> _Assignment_
The word "page" marks the lines to keep; find each one in the data and copy it.

> _Web interface edit records_
Start of Block
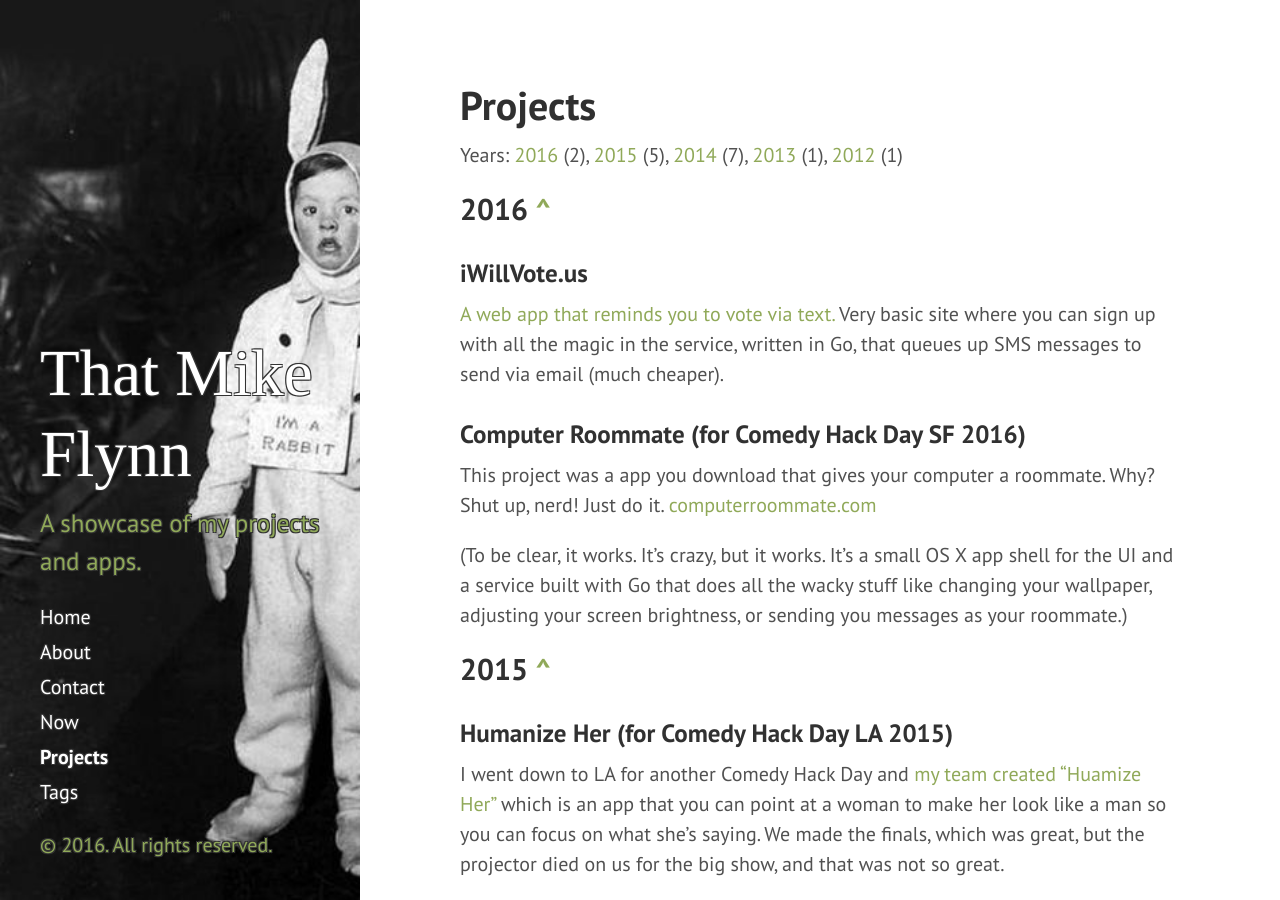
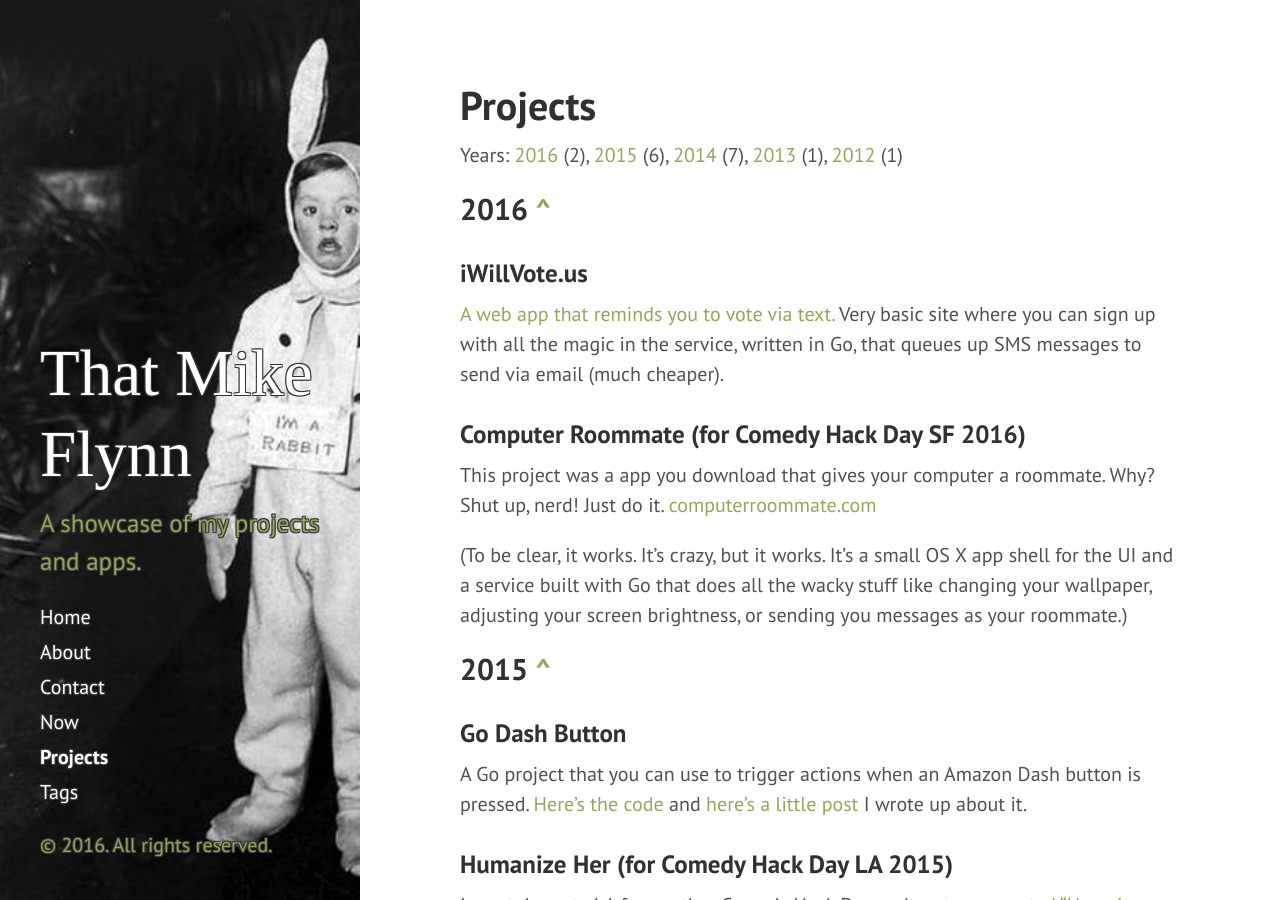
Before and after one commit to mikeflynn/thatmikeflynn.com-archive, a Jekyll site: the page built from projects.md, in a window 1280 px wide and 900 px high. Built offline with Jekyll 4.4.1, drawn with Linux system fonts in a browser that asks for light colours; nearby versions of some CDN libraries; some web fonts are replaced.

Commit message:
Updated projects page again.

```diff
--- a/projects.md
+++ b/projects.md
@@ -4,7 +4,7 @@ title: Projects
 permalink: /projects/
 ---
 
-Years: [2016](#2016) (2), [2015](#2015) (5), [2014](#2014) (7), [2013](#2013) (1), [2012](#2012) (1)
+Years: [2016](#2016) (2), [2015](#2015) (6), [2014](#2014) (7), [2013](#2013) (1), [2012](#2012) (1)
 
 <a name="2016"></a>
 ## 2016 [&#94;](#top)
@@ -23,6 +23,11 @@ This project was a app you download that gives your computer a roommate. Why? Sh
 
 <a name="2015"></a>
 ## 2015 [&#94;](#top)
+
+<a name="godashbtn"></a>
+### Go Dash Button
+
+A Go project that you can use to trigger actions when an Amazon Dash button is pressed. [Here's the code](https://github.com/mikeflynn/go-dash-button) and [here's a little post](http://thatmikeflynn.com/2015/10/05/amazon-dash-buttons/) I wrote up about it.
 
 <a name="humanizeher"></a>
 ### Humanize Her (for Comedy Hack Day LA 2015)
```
End of Block
> _Response to this exercise_
Before and after one commit to mikeflynn/thatmikeflynn.com-archive, a Jekyll site: the page built from projects.md, in a window 1280 px wide and 900 px high. Built offline with Jekyll 4.4.1, drawn with Linux system fonts in a browser that asks for light colours; nearby versions of some CDN libraries; some web fonts are replaced.
Updated projects page again.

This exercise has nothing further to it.